    The 1921 A Social History of the American Negro has been referenced in many of the recent studies of the history of race relations in American, so I was very excited to see that Dover had reprinted it. It is also available for free at Project Gutenberg, which is how I ultimately read it. The book is very dense and isn't a light read. Also, of course, it is more than 90 years old, so if you were reading it for research you'd want to cross-check against more recent sources. But even the early parts The 1921 A Social History of the American Negro has been referenced in many of the recent studies of the history of race relations in American, so I was very excited to see that Dover had reprinted it. It is also available for free at Project Gutenberg, which is how I ultimately read it. The book is very dense and isn't a light read. Also, of course, it is more than 90 years old, so if you were reading it for research you'd want to cross-check against more recent sources. But even the early parts are good for providing starting points for further research in portions of history you probably haven't been exposed to. Where the book really shines starts with Chapter 11: Social Progress 1820-1860. The book is especially valuable for its accounts of events leading up to and continuing into what is now known as the Nadir of Race Relations. It arguably was lessening by the time this was published but continued for a few decades afterwards, and this is an excellent resource that captures information in that time that was not available through more mainstream sources. In short, not something you'd read just for entertainment, but very interesting research on race relations, especially 1860-1920.

  5. 5 out of 5

    Staci Otto

  6. 4 out of 5

    Helen

  7. 4 out of 5

    Maya Bilal

  8. 4 out of 5

    Danielle

  9. 4 out of 5

    Jason Jeffries

  10. 5 out of 5

    Matthew Dzemske

  11. 5 out of 5

    Karl W Beeney

  12. 5 out of 5

    Mj kindle

  13. 4 out of 5

    Cosimo Books

  14. 4 out of 5

    Zanetta Robinson

  15. 5 out of 5

    Dcgomry

  16. 4 out of 5

    Ah-Lisa

  17. 4 out of 5

    Remco Gelderen

  18. 4 out of 5

    Mona B-j

  19. 5 out of 5

    Mike

  20. 4 out of 5

    Melis

  21. 5 out of 5

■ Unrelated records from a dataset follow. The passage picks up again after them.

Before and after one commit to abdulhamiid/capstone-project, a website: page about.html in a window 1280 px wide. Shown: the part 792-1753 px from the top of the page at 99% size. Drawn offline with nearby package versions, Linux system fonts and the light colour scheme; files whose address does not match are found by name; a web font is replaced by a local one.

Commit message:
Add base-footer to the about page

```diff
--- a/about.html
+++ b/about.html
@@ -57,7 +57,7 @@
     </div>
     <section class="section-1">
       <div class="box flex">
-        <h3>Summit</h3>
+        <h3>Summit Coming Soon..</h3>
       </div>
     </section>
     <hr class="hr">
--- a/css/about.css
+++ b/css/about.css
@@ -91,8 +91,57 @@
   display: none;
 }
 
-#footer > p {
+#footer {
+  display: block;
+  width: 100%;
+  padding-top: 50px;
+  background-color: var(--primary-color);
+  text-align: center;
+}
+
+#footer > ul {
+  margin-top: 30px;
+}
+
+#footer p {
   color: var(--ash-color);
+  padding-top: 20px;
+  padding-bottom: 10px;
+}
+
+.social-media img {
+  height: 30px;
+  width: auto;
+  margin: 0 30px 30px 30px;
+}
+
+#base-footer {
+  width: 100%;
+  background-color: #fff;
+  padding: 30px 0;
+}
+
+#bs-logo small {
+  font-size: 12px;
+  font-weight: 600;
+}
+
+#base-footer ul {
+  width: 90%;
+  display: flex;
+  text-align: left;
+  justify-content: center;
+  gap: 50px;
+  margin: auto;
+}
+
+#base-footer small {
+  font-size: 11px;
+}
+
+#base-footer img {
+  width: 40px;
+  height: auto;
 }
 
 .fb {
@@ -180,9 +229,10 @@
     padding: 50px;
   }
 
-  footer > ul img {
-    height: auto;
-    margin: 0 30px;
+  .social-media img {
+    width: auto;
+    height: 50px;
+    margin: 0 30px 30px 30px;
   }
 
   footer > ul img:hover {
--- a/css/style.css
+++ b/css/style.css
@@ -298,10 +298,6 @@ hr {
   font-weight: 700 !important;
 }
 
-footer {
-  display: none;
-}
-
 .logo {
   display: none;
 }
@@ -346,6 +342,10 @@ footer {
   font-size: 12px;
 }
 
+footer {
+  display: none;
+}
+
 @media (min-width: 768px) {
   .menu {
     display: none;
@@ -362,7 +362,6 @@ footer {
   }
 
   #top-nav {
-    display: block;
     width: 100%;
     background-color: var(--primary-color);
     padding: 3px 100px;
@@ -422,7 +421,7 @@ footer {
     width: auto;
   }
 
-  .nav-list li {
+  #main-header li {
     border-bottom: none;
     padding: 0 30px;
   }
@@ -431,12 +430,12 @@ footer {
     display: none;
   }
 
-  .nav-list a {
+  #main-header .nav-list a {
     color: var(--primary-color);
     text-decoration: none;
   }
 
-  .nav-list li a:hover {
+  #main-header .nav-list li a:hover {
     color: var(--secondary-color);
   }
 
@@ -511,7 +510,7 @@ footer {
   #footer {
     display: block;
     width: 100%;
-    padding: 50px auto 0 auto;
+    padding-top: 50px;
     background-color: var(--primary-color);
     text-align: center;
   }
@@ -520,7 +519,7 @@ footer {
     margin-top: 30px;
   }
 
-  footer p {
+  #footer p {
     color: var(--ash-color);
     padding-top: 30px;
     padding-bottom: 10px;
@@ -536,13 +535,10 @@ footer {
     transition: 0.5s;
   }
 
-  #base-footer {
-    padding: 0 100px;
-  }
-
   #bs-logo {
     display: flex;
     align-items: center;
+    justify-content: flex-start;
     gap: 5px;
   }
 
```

    Simon Purdue

  22. 4 out of 5

    David

  23. 4 out of 5

    Diamond Mark

  24. 5 out of 5

    Candra

  25. 5 out of 5

    Teyona

  26. 4 out of 5

    Tierney Sillito

  27. 5 out of 5

    India Lavoyce

  28. 5 out of 5

    Rachel Ladeby

  29. 5 out of 5

    Bec

  30. 5 out of 5

    David Hallowell

  31. 4 out of 5

    Ah-Lisa Hull

  32. 5 out of 5

    Lio

  33. 5 out of 5

    Matthew Purcell

  34. 4 out of 5

    Ericka

  35. 4 out of 5

    Arlene

  36. 4 out of 5

    torque

  37. 5 out of 5

    Robert

Add a review

Your email address will not be published. Required fields are marked *

Loading...
We use cookies to give you the best online experience. By using our website you agree to our use of cookies in accordance with our cookie policy.